Tormented Souls overall, despite its difficulty, is a great game that overall feels polished and genuine outside of a few hiccups that tend to frustrate though not necessarily mar the experience. While the Switch version is very clearly gimped visually compared to the rather appealing and clean aesthetic on other platforms, it’s an odd case of it somewhat working to its favor and can be seen as a “Retro Mode” reminiscent of the lower polygon count of the PlayStation 2 and Xbox era of gaming, and most importantly it runs fairly smoothly outside of loading times that tend to overstay their welcome when booting it up and going from area to area. Tormented Souls shows that, yes, there’s still a place for games that play and look like they once did back in the day, though it also proves that we’ve come a long way with technology that some things are also better left off to the past in favor of more quality-of-life aspects that would only increase the comfort and enjoyability of a game and not disrupt it regardless of its survival horror roots. There’s a way to appreciate and honor source material while innovating enough to open itself to new audiences, but Tormented Souls is very much a love letter to the classics and those that want to revisit a time that once was, and may not be suitable for those more accustomed to today’s games unless they want a bit of a history lesson.
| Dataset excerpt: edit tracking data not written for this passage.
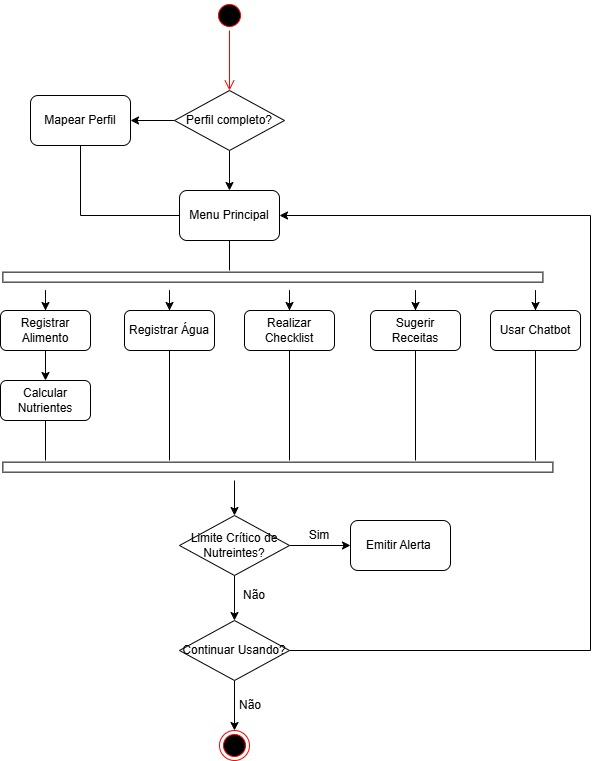
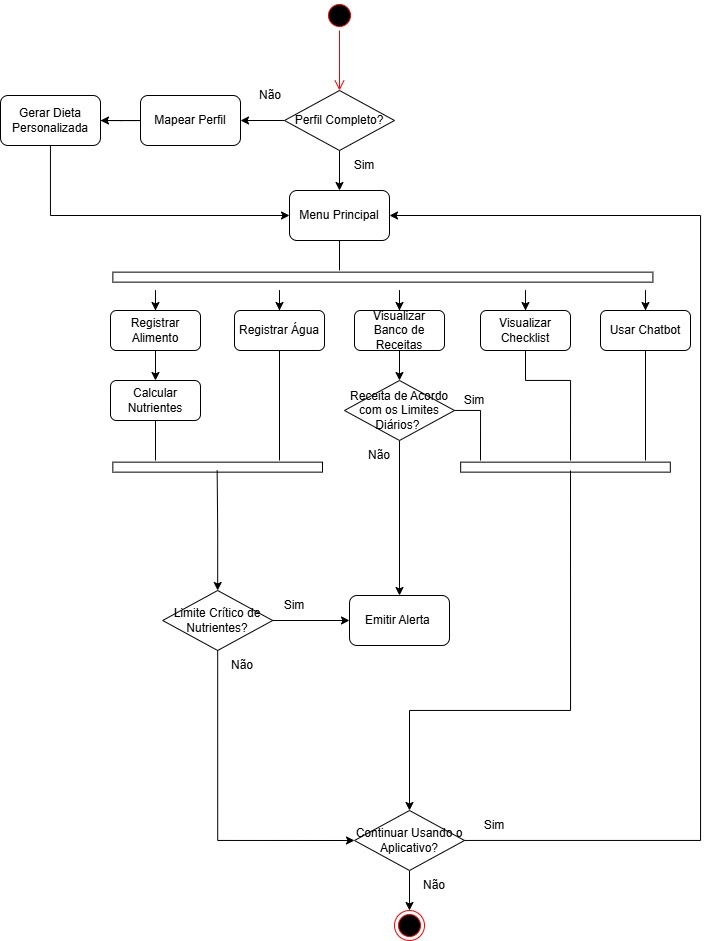
Update activity diagram

diff --git a/docs/main-doc.md b/docs/main-doc.md
@@ -22,7 +22,8 @@ Versão | Data | Descrição | Autor
 0.2.2-alpha	| 08/06/2026 | Atualização no diagrama de implantação | Francisco Felipe
 0.2.3-alpha	| 08/06/2026 | Atualização no protótipos de tela | Francisco Felipe
 0.2.4-alpha | 08/06/2026 | Atualização no diagrama de caso de uso | Raimundo Neto
-0.2.4-alpha | 08/06/2026 | Adicionado dicionário de dados | Raimundo Neto
+0.2.5-alpha | 08/06/2026 | Adicionado dicionário de dados | Raimundo Neto
+0.2.6-alpha | 08/06/2026 | Atualização no diagrama de atividades | Raimundo Neto
 
 
 ### 2. Introdução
Tormented Souls is a fun homage to the classics of the genre that paved the way forward. It wears its inspirations proudly on its sleeve and does so in a way that’s more so nostalgic than it is reminiscent of being a product of its time, providing a modern gateway and portal to the classic era of fixed camera angles and intense resource management where survival horror was truly emphasized behind both of its describers. Though the Switch version by comparison to what it natively looks like is without a doubt a sort of PS2 rendition of the game, this is one of the rare times where the lack of graphical fidelity in an odd way is serviceable, making the experience feel more authentic and aiding in the transportation of the early 2000s era of survival horror games. Tormented Souls is not without fault, but it’s a clearly passionate love letter to the games that created a legacy within the medium, and it’s a solid horror experience through and through even though it’ll certainly be for a set demographic that’s prepared for (or used to) a grueling experience that will not hold your hand nor forgive your mistakes.
Tormented Souls copy provided by the publisher for the purposes of this review.